== Problem to solve ==
Pick out all lines of the entries that include the word "size" and copy them.

Stored items
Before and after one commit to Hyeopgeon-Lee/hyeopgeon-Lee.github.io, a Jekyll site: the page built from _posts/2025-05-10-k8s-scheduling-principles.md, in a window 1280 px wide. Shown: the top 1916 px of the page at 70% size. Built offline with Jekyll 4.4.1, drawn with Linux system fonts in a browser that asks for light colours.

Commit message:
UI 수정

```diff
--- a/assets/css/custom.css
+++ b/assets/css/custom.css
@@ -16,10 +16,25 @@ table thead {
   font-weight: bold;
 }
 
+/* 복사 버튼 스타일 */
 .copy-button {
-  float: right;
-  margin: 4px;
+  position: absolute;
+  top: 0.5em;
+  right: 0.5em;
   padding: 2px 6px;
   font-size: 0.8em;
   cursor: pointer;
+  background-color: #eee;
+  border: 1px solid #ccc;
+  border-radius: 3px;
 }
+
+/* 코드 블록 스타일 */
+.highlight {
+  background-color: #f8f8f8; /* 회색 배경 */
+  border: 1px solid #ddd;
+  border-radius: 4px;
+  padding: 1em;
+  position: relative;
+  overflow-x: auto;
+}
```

==

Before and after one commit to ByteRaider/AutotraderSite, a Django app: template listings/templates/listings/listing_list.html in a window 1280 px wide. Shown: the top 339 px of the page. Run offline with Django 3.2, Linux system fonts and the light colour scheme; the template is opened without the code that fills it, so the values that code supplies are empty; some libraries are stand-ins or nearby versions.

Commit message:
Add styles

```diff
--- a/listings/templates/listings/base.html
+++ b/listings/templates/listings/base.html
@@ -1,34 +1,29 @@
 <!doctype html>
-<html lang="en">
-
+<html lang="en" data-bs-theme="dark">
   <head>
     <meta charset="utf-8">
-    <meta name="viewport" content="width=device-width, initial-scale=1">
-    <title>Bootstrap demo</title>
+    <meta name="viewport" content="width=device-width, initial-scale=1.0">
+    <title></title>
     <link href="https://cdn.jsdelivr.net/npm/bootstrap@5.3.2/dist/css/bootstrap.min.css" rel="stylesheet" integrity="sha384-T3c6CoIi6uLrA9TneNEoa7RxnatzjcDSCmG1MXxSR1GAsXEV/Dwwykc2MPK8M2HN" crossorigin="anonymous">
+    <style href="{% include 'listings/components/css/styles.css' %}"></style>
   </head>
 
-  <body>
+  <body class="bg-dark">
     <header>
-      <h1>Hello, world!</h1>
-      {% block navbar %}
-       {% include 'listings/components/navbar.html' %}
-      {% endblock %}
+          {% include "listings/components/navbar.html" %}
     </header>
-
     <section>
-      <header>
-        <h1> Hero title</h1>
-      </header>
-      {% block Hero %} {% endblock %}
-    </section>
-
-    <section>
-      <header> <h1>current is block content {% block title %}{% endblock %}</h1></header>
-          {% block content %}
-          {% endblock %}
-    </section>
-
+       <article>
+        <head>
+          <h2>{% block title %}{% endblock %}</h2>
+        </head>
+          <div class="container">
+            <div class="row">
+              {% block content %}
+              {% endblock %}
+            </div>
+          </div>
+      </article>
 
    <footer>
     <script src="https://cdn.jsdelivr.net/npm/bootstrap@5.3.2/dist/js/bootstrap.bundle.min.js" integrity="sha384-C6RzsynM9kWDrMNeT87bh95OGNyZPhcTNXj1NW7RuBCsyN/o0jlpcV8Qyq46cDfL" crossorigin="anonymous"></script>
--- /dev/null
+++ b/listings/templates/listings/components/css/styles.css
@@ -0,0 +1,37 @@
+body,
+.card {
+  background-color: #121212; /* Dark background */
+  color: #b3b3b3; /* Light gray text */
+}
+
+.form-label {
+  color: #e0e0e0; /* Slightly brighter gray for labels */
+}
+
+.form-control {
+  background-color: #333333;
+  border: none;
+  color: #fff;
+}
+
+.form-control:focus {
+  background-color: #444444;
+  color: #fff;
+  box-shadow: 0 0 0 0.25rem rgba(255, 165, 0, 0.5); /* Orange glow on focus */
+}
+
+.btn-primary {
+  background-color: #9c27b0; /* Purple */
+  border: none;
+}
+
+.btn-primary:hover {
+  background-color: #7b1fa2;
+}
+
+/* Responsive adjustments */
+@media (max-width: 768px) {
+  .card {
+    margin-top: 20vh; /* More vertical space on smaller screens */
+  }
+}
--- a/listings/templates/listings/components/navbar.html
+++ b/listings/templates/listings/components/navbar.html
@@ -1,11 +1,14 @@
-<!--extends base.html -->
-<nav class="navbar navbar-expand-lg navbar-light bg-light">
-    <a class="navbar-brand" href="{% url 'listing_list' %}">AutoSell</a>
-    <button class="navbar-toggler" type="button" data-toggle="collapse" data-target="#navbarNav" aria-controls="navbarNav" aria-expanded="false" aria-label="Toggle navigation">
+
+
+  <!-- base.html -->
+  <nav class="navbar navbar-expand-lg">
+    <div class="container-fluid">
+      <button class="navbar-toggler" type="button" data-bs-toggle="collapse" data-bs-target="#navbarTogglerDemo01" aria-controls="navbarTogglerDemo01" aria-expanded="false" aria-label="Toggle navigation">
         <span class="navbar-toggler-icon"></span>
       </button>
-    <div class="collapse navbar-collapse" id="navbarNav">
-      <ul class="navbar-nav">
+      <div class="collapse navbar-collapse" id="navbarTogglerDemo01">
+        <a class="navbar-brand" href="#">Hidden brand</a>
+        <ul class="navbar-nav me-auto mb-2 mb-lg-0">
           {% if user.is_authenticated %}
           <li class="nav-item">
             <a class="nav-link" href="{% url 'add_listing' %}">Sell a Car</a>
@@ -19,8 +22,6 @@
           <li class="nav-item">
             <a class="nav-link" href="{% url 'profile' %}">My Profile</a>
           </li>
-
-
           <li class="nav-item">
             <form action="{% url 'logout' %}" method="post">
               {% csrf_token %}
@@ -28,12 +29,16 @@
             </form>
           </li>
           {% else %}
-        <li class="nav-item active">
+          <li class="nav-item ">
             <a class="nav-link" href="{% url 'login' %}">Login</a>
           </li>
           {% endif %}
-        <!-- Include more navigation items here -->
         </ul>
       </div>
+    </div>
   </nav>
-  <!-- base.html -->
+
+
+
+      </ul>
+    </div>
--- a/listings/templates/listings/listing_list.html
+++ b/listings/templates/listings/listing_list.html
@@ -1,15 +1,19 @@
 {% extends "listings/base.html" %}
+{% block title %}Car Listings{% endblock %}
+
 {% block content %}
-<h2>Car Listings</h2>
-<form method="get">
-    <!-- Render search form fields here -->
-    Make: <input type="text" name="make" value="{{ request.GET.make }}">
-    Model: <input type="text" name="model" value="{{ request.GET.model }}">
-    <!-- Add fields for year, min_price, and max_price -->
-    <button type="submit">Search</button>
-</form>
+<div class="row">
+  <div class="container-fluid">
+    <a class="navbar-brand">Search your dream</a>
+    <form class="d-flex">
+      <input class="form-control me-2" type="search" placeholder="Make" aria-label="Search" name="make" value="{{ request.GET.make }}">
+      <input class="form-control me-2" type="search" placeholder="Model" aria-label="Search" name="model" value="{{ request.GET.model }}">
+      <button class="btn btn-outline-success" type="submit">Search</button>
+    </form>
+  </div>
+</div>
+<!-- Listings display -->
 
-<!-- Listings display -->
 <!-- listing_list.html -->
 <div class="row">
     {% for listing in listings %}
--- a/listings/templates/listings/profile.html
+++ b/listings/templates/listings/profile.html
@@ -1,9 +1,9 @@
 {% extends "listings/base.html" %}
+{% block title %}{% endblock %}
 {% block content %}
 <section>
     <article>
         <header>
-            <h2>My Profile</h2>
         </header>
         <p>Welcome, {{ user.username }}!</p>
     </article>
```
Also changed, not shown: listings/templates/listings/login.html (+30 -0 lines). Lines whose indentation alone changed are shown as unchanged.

--

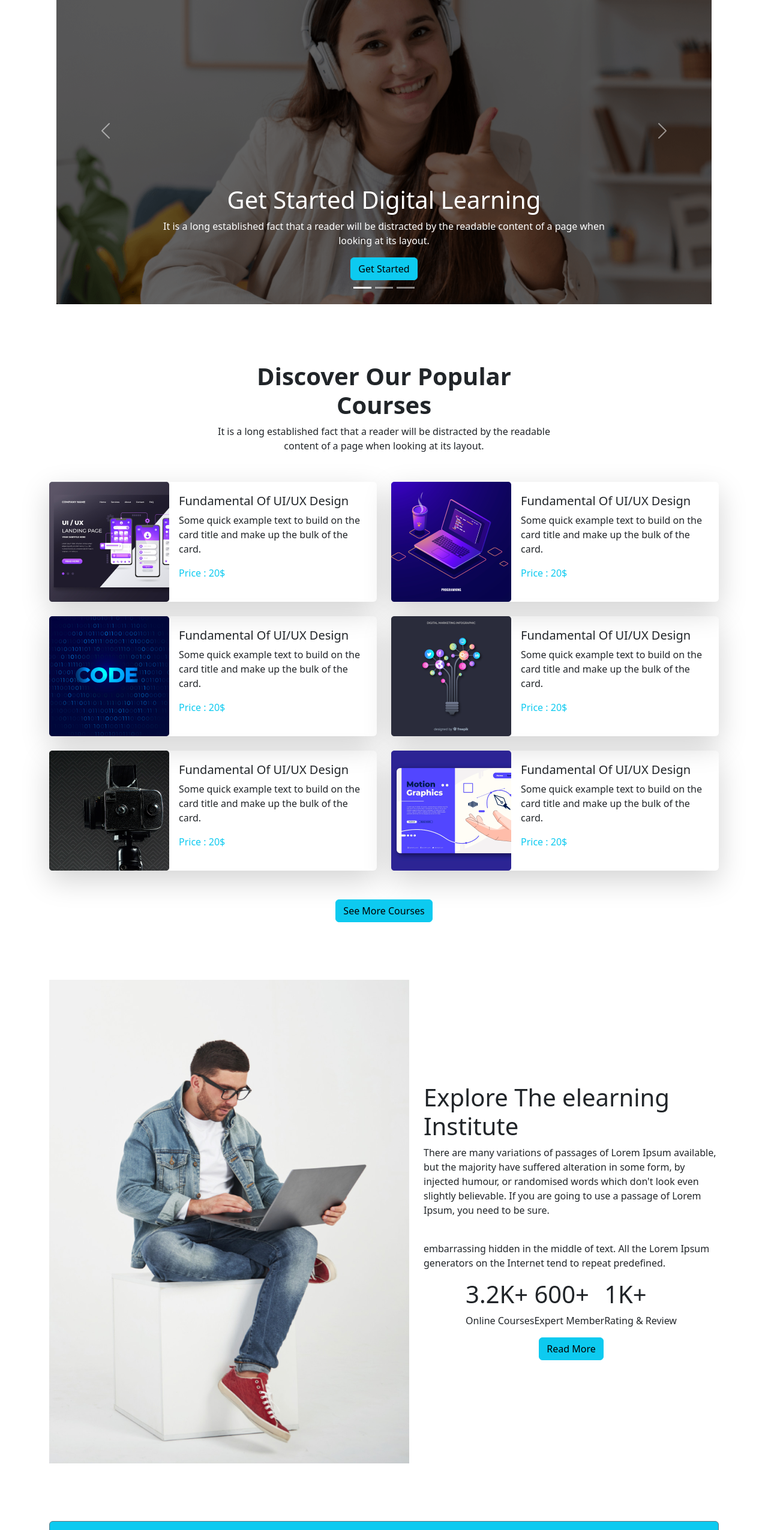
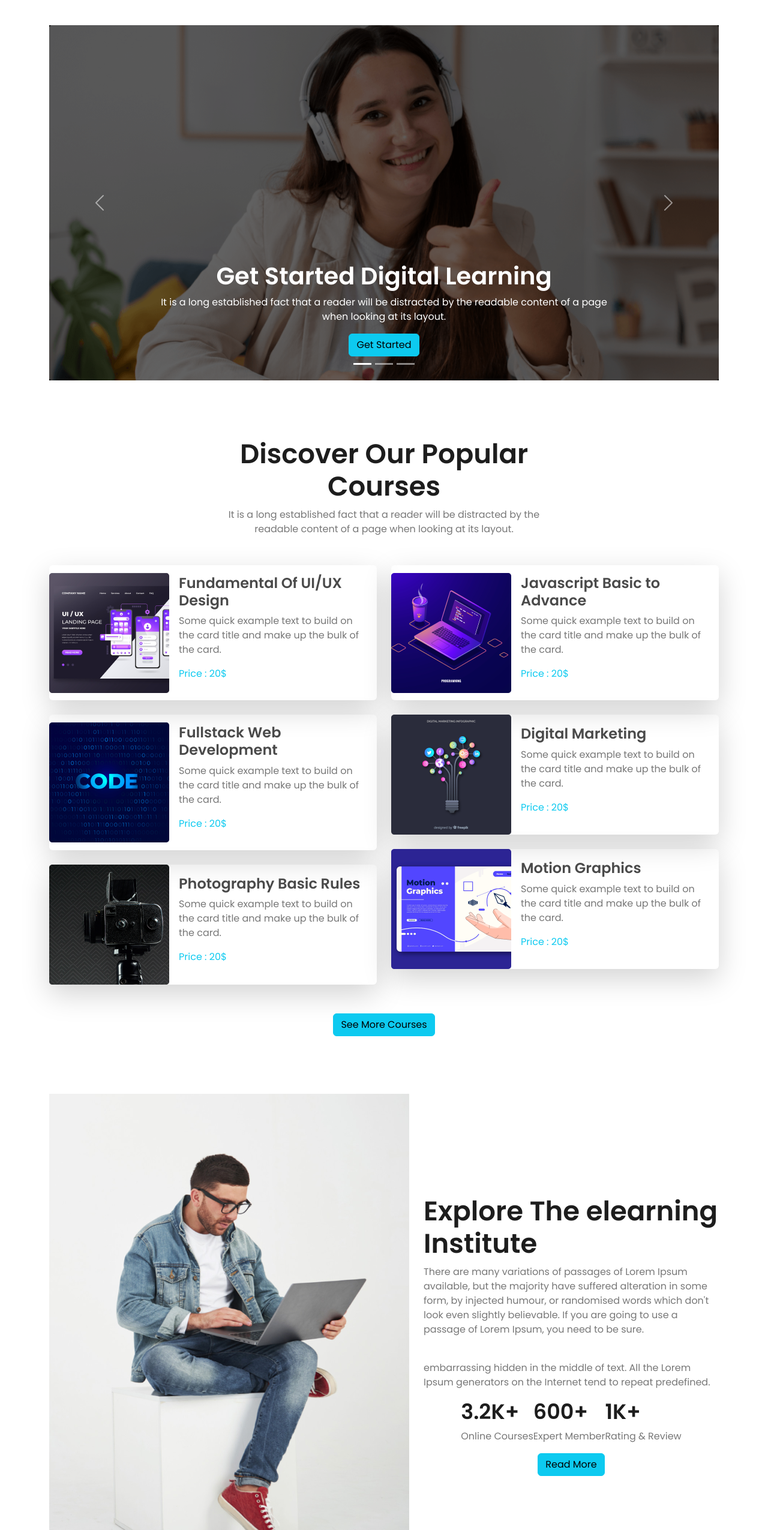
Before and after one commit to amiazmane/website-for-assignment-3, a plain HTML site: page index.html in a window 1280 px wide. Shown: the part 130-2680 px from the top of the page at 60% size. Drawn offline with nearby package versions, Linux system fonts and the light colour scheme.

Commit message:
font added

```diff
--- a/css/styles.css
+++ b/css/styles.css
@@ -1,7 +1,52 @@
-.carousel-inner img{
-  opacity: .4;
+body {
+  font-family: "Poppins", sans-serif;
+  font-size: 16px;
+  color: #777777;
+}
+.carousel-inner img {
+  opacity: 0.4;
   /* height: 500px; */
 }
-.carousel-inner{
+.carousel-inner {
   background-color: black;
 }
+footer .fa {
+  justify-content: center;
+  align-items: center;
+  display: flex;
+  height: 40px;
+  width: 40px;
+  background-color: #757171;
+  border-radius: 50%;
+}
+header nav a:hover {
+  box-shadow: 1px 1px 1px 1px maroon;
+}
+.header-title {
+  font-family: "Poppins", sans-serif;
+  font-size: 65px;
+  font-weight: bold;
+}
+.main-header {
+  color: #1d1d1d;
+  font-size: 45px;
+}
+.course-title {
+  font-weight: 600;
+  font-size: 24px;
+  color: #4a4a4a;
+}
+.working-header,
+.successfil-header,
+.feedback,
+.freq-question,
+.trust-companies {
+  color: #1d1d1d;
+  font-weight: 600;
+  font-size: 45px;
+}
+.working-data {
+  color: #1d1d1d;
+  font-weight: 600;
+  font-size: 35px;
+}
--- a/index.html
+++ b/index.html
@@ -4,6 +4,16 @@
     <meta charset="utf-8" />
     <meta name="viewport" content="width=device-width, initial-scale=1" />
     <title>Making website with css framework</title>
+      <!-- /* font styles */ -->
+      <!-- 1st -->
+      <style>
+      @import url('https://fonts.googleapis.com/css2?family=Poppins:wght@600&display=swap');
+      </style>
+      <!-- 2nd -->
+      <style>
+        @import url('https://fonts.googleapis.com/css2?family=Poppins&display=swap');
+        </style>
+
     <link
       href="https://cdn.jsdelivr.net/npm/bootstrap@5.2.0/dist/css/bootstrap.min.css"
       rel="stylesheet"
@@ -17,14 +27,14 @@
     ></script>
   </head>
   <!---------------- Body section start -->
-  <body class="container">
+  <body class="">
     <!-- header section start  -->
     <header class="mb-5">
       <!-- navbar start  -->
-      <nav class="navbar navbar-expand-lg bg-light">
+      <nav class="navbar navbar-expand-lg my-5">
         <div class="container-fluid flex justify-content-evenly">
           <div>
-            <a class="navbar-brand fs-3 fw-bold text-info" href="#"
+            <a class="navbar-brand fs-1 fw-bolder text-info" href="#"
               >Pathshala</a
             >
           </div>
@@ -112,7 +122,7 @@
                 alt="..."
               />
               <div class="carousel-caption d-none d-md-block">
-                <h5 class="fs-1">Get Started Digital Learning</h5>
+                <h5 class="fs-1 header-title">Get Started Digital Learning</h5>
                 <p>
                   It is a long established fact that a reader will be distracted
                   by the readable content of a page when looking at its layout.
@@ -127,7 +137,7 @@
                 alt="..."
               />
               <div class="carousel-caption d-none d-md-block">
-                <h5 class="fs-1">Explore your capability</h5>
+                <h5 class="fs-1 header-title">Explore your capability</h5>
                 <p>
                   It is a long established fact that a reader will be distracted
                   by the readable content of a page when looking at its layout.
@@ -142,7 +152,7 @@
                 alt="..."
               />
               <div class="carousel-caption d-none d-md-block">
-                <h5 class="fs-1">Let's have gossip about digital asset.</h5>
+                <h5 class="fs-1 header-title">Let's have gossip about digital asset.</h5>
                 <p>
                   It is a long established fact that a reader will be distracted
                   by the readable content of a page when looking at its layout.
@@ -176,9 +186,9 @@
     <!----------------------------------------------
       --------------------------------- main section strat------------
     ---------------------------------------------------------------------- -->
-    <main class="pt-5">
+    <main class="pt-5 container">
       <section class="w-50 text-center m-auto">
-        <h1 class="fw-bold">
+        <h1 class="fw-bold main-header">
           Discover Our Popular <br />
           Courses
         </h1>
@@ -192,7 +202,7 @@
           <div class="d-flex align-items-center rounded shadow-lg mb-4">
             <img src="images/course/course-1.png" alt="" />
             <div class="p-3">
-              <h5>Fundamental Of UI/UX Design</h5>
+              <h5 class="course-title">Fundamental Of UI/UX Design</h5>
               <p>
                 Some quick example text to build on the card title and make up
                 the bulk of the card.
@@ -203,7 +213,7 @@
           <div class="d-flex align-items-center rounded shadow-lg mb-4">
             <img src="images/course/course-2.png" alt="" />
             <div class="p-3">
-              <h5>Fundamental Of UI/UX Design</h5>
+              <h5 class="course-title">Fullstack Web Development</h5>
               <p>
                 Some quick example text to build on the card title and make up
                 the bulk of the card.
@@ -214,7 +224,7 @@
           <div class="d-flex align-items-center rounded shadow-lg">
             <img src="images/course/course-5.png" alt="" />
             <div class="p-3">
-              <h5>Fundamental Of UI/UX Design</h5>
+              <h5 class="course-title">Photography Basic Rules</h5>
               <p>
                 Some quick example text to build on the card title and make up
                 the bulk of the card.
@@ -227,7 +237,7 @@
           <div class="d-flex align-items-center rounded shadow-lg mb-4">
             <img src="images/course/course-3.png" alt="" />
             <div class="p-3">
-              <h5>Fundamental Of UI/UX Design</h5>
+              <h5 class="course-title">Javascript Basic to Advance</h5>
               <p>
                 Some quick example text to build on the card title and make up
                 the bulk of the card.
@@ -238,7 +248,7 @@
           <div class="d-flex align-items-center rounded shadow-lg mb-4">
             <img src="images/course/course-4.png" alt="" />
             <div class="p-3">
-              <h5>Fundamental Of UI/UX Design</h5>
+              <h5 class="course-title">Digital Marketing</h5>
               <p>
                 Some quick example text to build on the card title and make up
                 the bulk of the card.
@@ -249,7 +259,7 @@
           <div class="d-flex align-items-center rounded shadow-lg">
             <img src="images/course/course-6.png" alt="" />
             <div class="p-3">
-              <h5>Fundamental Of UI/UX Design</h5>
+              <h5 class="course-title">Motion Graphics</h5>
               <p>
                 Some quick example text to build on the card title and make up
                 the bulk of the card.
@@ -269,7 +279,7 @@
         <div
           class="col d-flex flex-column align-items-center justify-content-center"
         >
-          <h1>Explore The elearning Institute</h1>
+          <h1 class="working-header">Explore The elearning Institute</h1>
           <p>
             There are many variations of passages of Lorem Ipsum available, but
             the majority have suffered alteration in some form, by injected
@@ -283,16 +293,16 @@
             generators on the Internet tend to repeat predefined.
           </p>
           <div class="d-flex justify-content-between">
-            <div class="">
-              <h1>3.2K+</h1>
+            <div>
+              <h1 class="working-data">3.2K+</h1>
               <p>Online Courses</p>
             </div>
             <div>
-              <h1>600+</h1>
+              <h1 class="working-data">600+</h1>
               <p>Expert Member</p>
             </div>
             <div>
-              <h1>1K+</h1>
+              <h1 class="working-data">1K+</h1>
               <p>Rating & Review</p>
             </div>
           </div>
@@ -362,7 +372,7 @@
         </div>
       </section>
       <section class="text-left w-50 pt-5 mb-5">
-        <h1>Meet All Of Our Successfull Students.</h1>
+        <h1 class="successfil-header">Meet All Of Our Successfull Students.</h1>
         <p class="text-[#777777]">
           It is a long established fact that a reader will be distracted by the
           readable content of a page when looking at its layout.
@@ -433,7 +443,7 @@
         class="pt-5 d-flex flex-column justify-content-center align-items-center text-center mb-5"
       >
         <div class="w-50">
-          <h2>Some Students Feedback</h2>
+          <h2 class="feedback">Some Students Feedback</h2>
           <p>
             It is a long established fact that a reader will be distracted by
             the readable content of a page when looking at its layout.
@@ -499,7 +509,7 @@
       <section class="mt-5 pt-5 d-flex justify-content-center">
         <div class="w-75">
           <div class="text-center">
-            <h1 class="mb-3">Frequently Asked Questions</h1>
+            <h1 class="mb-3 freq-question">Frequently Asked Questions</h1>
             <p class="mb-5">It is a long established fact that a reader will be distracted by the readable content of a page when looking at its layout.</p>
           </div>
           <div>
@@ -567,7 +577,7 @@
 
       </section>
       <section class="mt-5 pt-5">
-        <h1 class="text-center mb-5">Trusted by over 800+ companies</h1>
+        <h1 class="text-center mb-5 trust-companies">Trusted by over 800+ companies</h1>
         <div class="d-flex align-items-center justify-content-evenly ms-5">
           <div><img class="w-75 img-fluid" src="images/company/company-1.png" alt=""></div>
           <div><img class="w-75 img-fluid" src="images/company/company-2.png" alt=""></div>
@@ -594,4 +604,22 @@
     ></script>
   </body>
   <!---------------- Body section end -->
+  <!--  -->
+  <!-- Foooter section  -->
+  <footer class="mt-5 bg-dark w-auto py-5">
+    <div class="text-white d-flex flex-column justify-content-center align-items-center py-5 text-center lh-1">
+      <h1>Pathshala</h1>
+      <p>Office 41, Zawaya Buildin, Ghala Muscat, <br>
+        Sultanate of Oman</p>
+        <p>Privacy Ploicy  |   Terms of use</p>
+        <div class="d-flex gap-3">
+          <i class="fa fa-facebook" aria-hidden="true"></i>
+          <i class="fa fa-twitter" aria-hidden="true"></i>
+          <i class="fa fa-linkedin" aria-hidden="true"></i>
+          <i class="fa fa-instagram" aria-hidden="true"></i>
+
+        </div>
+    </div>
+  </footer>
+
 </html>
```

== Result ==
Before and after one commit to Hyeopgeon-Lee/hyeopgeon-Lee.github.io, a Jekyll site: the page built from _posts/2025-05-10-k8s-scheduling-principles.md, in a window 1280 px wide. Shown: the top 1916 px of the page at 70% size. Built offline with Jekyll 4.4.1, drawn with Linux system fonts in a browser that asks for light colours.
   font-size: 0.8em;
Before and after one commit to amiazmane/website-for-assignment-3, a plain HTML site: page index.html in a window 1280 px wide. Shown: the part 130-2680 px from the top of the page at 60% size. Drawn offline with nearby package versions, Linux system fonts and the light colour scheme.
+  font-size: 16px;
+  font-size: 65px;
+  font-size: 45px;
+  font-size: 24px;
+  font-size: 45px;
+  font-size: 35px;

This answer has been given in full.